Friday night. A tiny room in a crumbling music hall out east. A lone leather bunraku puppet sings Kate Bush songs, sweeping dramatically across a table top stage. Saturday night, up north. A rod puppet with flowing grey locks creates his own show, using masks and miniscule puppets to tell the story of a watchful eagle and a sleeping, but doomed baby. Suspense has started and will run for the rest of the week, with adult puppet performances taking place in a range of venues.
Boris and Sergey’s Puppet Cabaret at Wilton’s was alright... Funny in places, and there was skillful group puppetry on display in cramped conditions. But we weren’t completely convinced. Skits forced out to the bitter ends of songs lost momentum and some gags misfired. Faux eastern European Boris and Sergey were beautiful puppets but not so wonderful hosts. The word ‘cabaret’ is a crowd drawer but perhaps the format, or the term itself, is starting to be over- or misused?
Autumn Portraits at the Little Angel again saw some very skillful puppetry on display, not least the self-conscious act of puppets performing their own puppetry on a tiny scale. A one man show, Eric Bass presented a series of short vignettes that showed characters in the autumn years of their lives. We loved the idea of a piece populated by the elderly – a section of society that’s often ignored.

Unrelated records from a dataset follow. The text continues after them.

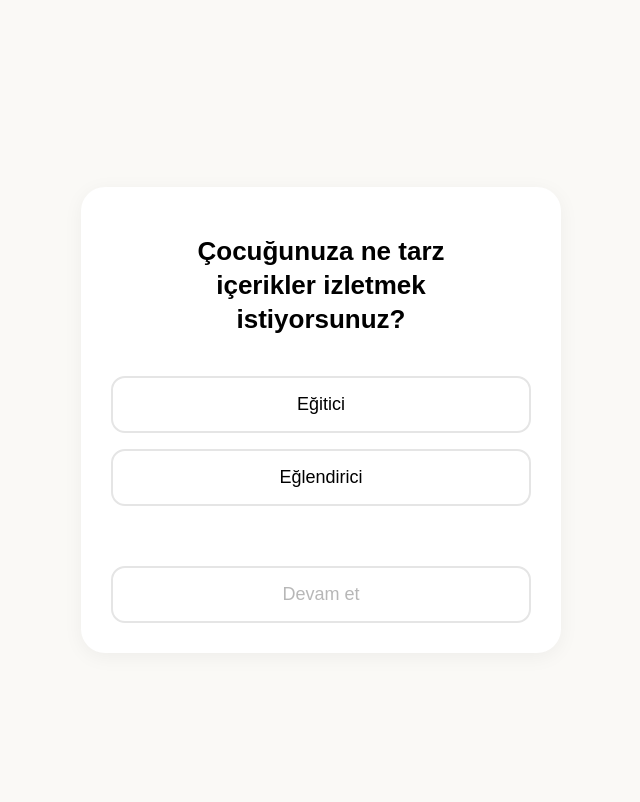
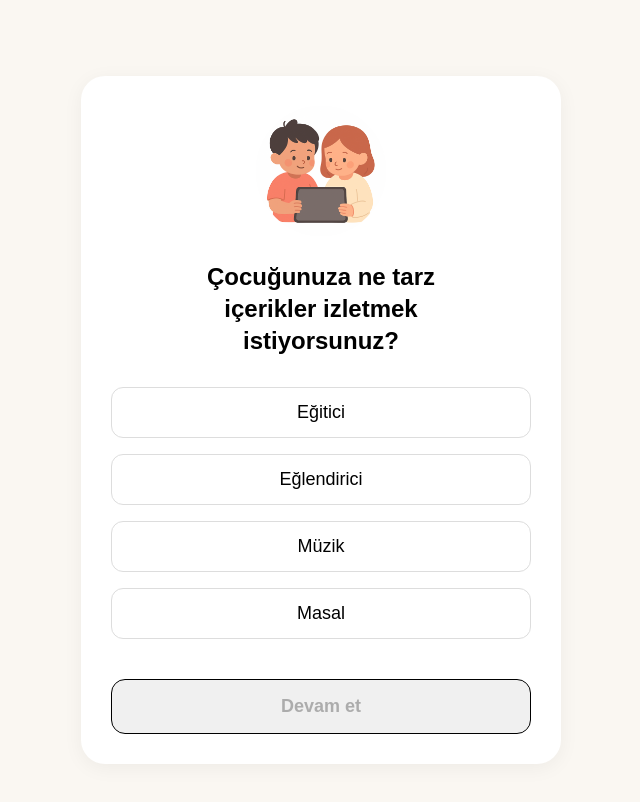
Before and after one commit to kubilaykcn-web/content-assistant-app, a Next.js app: page /interests in a window 1280 px wide. Shown: the top 802 px of the page, without its empty margins (319-959 px from the left). Built offline with nearby package versions, Linux system fonts and the light colour scheme.

Commit message:
Update page.js

```diff
--- a/app/interests/page.js
+++ b/app/interests/page.js
@@ -1,9 +1,10 @@
 "use client";
+
 import { useState } from "react";
 
 export default function InterestsPage() {
   const [selected, setSelected] = useState([]);
-  const interests = ["Eğitici", "Eğlendirici"];
+  const interests = ["Eğitici", "Eğlendirici", "Müzik", "Masal"];
 
   const toggleSelect = (item) => {
     setSelected((prev) =>
@@ -22,7 +23,7 @@ export default function InterestsPage() {
         justifyContent: "center",
         alignItems: "center",
         padding: "20px",
-        backgroundColor: "#FAF9F6",
+        backgroundColor: "#FAF7F2",
       }}
     >
       <div
@@ -36,24 +37,27 @@ export default function InterestsPage() {
           boxShadow: "0 4px 20px rgba(0,0,0,0.05)",
         }}
       >
-        <h1
-          style={{
-            fontSize: "26px",
-            fontWeight: "700",
-            marginBottom: "40px",
-            lineHeight: "34px",
-          }}
-        >
-          Çocuğunuza ne tarz<br /> içerikler izletmek<br /> istiyorsunuz?
+        {/* Görsel */}
+        <div style={{ display: "flex", justifyContent: "center", marginBottom: "25px" }}>
+          <img
+            src="/kids-illustration.png"
+            alt="child"
+            style={{ width: "130px", borderRadius: "100px" }}
+          />
+        </div>
+
+        {/* Başlık */}
+        <h1 style={{ fontSize: "24px", fontWeight: "700", marginBottom: "30px", lineHeight: "32px" }}>
+          Çocuğunuza ne tarz<br />içerikler izletmek<br />istiyorsunuz?
         </h1>
 
-        {/* İlgi alanı butonları */}
+        {/* İlgi Alanı Butonları */}
         <div
           style={{
             display: "flex",
             flexDirection: "column",
             gap: "16px",
-            marginBottom: "60px",
+            marginBottom: "40px",
           }}
         >
           {interests.map((item) => (
@@ -61,10 +65,10 @@ export default function InterestsPage() {
               key={item}
               onClick={() => toggleSelect(item)}
               style={{
-                padding: "16px",
-                borderRadius: "14px",
-                border: "2px solid #E5E5E5",
-                backgroundColor: selected.includes(item) ? "#F6E7DA" : "white",
+                padding: "14px",
+                borderRadius: "12px",
+                border: selected.includes(item) ? "2px solid black" : "1px solid #DDD",
+                backgroundColor: selected.includes(item) ? "#FFF8F0" : "white",
                 fontSize: "18px",
                 cursor: "pointer",
               }}
@@ -74,16 +78,17 @@ export default function InterestsPage() {
           ))}
         </div>
 
-        {/* Devam butonu */}
+        {/* Devam Et */}
         <button
           disabled={selected.length === 0}
           style={{
             width: "100%",
             padding: "16px",
             borderRadius: "14px",
-            border: "2px solid #E5E5E5",
-            backgroundColor: selected.length > 0 ? "#F6E7DA" : "white",
+            border: "1px solid black",
+            backgroundColor: selected.length > 0 ? "white" : "#F0F0F0",
             fontSize: "18px",
+            fontWeight: "600",
             cursor: selected.length > 0 ? "pointer" : "not-allowed",
           }}
         >
```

But again the verdict is just ‘alright’. Masterly puppetry, but let down by fairly flat stories. Story is king after all.

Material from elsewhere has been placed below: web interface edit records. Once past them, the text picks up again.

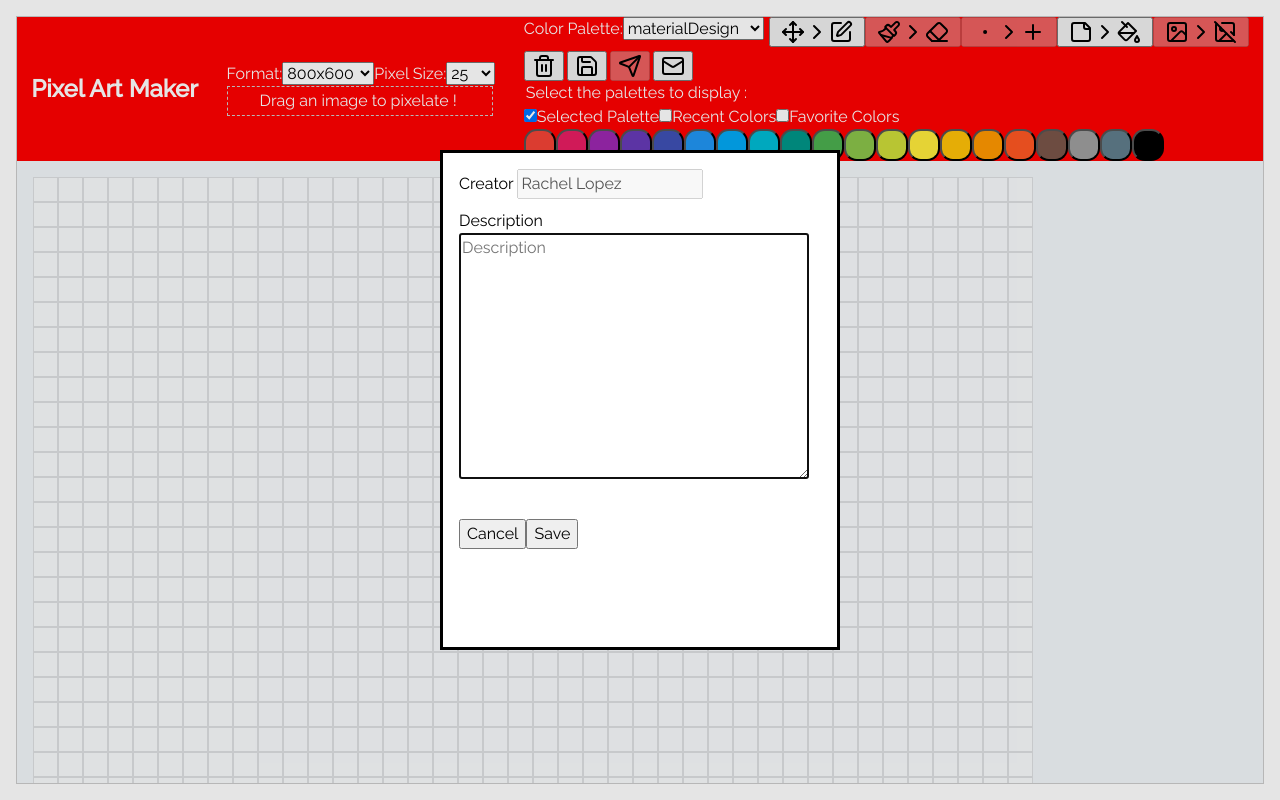
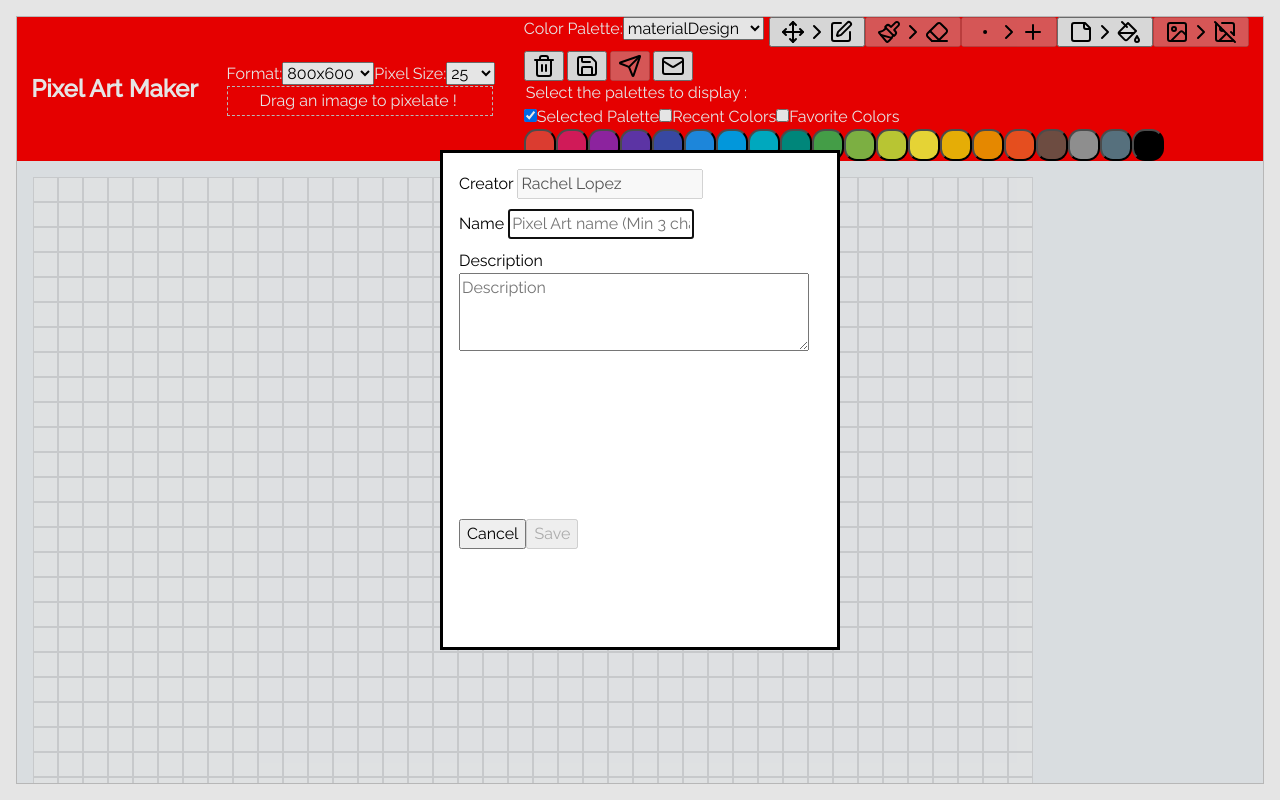
Before and after one commit to louis-stintzy/pixel-art, a React (Vite) app: page / in a window 1280 px wide. Both pictures are taken after a click on the button 586 px from the left and 66 px from the top of the page. Built offline with nearby package versions, Linux system fonts and the light colour scheme.

Commit message:
Feat: Add pixel art name field in DescriptionModal and enhance export token generation

```diff
--- a/src/components/Bar/OtherButtons/DescriptionModalContent.tsx
+++ b/src/components/Bar/OtherButtons/DescriptionModalContent.tsx
@@ -1,16 +1,24 @@
 import useStore from '../../../store/store';
 import exportData from '../../../utils/exportData';
-import { useUser, useIsLogged } from '../../../store/selector';
+import {
+  useUser,
+  useIsLogged,
+  usePixelArtName,
+  usePixelArtDescription,
+} from '../../../store/selector';
 
 function DescriptionModalContent() {
-  const { pixelArtDescription } = useStore((state) => state);
   const user = useUser();
   const isLogged = useIsLogged();
+  const pixelArtName = usePixelArtName();
+  const pixelArtDescription = usePixelArtDescription();
+  const { setDescriptionFields } = useStore((state) => state);
 
-  const handleChangeDescription = (
-    e: React.ChangeEvent<HTMLTextAreaElement>
+  const handleChangeDescriptionFields = (
+    field: 'name' | 'description',
+    value: string
   ) => {
-    useStore.getState().setPixelArtDescription(e.target.value);
+    setDescriptionFields(field, value);
   };
 
   const handleSave = () => {
@@ -18,13 +26,17 @@ function DescriptionModalContent() {
       if (!isLogged || !user) {
         throw new Error('Please log in to save');
       }
+      if (pixelArtName.length < 3) {
+        throw new Error('Pixel Art name must be at least 3 characters');
+      }
       exportData();
+      useStore.getState().resetDescriptionFields();
       useStore.getState().setIsDescriptionModalOpen(false);
       useStore
         .getState()
         .setIsSavingToastVisible({ success: true, error: false });
     } catch (error) {
-      console.error('Failed to save pixel art:', error);
+      console.error('Failed to save pixel art.', error);
       useStore
         .getState()
         .setIsSavingToastVisible({ success: false, error: true });
@@ -33,6 +45,7 @@ function DescriptionModalContent() {
   };
 
   const handleCancel = () => {
+    useStore.getState().resetDescriptionFields();
     useStore.getState().setIsDescriptionModalOpen(false);
   };
 
@@ -51,14 +64,28 @@ function DescriptionModalContent() {
           <label htmlFor="creator">Creator </label>
           <input type="text" id="creator" value={user?.username} disabled />
         </div>
+        <div>
+          <label htmlFor="name">Name </label>
+          <input
+            type="text"
+            id="name"
+            value={pixelArtName}
+            onChange={(e) =>
+              handleChangeDescriptionFields('name', e.target.value)
+            }
+            placeholder="Pixel Art name (Min 3 characters)"
+          />
+        </div>
         <div style={{ display: 'flex', flexDirection: 'column' }}>
           <label htmlFor="description">Description </label>
           <textarea
             id="description"
             name="description"
-            rows={10}
+            rows={3}
             placeholder="Description"
-            onChange={handleChangeDescription}
+            onChange={(e) =>
+              handleChangeDescriptionFields('description', e.target.value)
+            }
             value={pixelArtDescription}
           />
         </div>
@@ -66,7 +93,11 @@ function DescriptionModalContent() {
       <button type="button" onClick={handleCancel}>
         Cancel
       </button>
-      <button type="button" onClick={handleSave}>
+      <button
+        type="button"
+        onClick={handleSave}
+        disabled={pixelArtName.length < 3}
+      >
         Save
       </button>
     </>
--- a/src/store/otherButtonsSlice.ts
+++ b/src/store/otherButtonsSlice.ts
@@ -1,13 +1,25 @@
 import { StateCreator } from 'zustand';
 
 export interface OtherButtonsSlice {
-  pixelArtDescription: string;
-  setPixelArtDescription: (pixelartDescription: string) => void;
+  descriptionFields: {
+    name: string;
+    description: string;
+  };
+  setDescriptionFields: (field: 'name' | 'description', value: string) => void;
+  resetDescriptionFields: () => void;
 }
 
 const createOtherButtonsSlice: StateCreator<OtherButtonsSlice> = (set) => ({
-  pixelArtDescription: '',
-  setPixelArtDescription: (pixelArtDescription) => set({ pixelArtDescription }),
+  descriptionFields: {
+    name: '',
+    description: '',
+  },
+  setDescriptionFields: (field, value) =>
+    set((state) => ({
+      descriptionFields: { ...state.descriptionFields, [field]: value },
+    })),
+  resetDescriptionFields: () =>
+    set({ descriptionFields: { name: '', description: '' } }),
 });
 
 export default createOtherButtonsSlice;
--- a/src/store/selector.ts
+++ b/src/store/selector.ts
@@ -59,7 +59,13 @@ export const getIsSelectingColorToChange = () =>
 export const getIsImageHidden = () => useStore.getState().isImageHidden;
 
 // ----- Other Buttons (hooks) -----
-// todo ----- Other Buttons (hooks) -----
+export const usePixelArtName = () =>
+  useStore((state) => state.descriptionFields.name);
+export const usePixelArtDescription = () =>
+  useStore((state) => state.descriptionFields.description);
+
+// ----- Other Buttons (non-hooks) -----
+export const getDescriptionFields = () => useStore.getState().descriptionFields;
 
 // ----- Toasts Visibility -----
 export const useIsColorReplacementToastVisible = () =>
--- a/src/utils/exportData.ts
+++ b/src/utils/exportData.ts
@@ -1,4 +1,3 @@
-import useStore from '../store/store';
 import version from '../constants/version';
 import {
   getUser,
@@ -7,6 +6,7 @@ import {
   getGridColor,
   getPixelColors,
   getImageUrl,
+  getDescriptionFields,
 } from '../store/selector';
 
 const exportData = () => {
@@ -16,24 +16,34 @@ const exportData = () => {
   const gridColor = getGridColor();
   const pixelColors = getPixelColors();
   const imageUrl = getImageUrl();
+  const { name, description } = getDescriptionFields();
 
   try {
-    const { pixelArtDescription } = useStore.getState();
-
     if (!isLogged || !user) {
       throw new Error('Please log in to export');
     }
+    if (name.length < 3) {
+      throw new Error('Pixel Art name must be at least 3 characters');
+    }
 
-    const pixelArtToken = `T${Date.now().toString()}-U${user.id}-R${Math.floor(
-      Math.random() * 1000
-    )}`;
+    const tokenDatePart = `T${Date.now().toString()}`;
+    const tokenUserPart = `U${user.id.toString().padStart(7, '0')}`;
+    const tokenNamePart = `N${name
+      .substring(0, 5)
+      .toUpperCase()
+      .padStart(5, 'X')}`;
+    const tokenRandomPart = `R${Math.floor(Math.random() * 1000)
+      .toString()
+      .padStart(3, '0')}`;
+    const pixelArtToken = `${tokenDatePart}${tokenUserPart}${tokenNamePart}${tokenRandomPart}`;
 
     const date = new Date().toISOString();
 
     const data = {
       pixelArtToken,
       user,
-      pixelArtDescription,
+      name,
+      description,
       gridSize,
       gridColor,
       pixelColors,
```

We are not disheartened though! The festival programme is packed with delightful sounding shows. We’re really looking forward to seeing The Tragic and Regrettable Life of Teofila Teodora de la Lima at the Pleasance (with dirty folk music from Apple of My Eye); Lorca’s The House of Bernarda Alba at the New Diorama (from the award winning Iranian Yas-e-Tamam Theatre Group); and Maison Foo’s Memoirs of a Biscuit Tin at Jackson’s Lane (a fringe sell out at Edinburgh 2010). Keep an eye out for our verdict on all three later in the week.